— Exercise data —

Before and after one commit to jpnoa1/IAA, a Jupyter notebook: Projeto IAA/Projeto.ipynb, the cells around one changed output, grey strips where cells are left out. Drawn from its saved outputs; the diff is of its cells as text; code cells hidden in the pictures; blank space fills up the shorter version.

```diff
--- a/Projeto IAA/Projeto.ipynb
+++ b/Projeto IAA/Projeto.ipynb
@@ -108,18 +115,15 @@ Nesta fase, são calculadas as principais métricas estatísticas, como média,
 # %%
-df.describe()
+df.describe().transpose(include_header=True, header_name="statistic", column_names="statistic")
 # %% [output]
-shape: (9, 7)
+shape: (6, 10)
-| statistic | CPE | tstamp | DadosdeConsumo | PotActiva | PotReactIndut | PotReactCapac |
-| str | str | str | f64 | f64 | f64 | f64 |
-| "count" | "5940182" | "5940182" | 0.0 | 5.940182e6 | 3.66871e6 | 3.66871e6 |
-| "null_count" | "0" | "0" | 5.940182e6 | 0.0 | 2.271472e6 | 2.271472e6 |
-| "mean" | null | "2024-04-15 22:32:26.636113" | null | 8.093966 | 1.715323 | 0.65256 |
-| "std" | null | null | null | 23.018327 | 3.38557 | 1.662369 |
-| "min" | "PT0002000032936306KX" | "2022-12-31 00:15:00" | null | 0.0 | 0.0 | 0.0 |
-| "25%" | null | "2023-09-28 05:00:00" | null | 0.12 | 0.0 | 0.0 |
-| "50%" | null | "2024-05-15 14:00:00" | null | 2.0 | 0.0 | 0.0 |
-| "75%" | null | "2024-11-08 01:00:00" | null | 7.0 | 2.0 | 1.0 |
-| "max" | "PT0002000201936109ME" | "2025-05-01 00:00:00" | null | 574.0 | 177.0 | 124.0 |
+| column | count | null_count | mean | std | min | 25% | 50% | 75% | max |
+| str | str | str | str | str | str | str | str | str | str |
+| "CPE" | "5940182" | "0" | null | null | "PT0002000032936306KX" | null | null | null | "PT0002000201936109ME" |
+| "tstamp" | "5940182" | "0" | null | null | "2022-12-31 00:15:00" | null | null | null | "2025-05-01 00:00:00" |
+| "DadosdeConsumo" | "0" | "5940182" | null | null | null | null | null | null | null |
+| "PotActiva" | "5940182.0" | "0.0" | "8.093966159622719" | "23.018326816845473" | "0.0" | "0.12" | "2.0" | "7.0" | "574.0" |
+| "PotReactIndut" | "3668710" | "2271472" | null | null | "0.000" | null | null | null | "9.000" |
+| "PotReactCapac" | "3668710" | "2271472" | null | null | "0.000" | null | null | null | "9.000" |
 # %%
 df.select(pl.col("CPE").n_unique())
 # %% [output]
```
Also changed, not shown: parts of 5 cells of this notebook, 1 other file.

— What needs to be done —
Could you copy every line from the records that mentions the word "cells"?

— Solution for this problem —
Before and after one commit to jpnoa1/IAA, a Jupyter notebook: Projeto IAA/Projeto.ipynb, the cells around one changed output, grey strips where cells are left out. Drawn from its saved outputs; the diff is of its cells as text; code cells hidden in the pictures; blank space fills up the shorter version.
Also changed, not shown: parts of 5 cells of this notebook, 1 other file.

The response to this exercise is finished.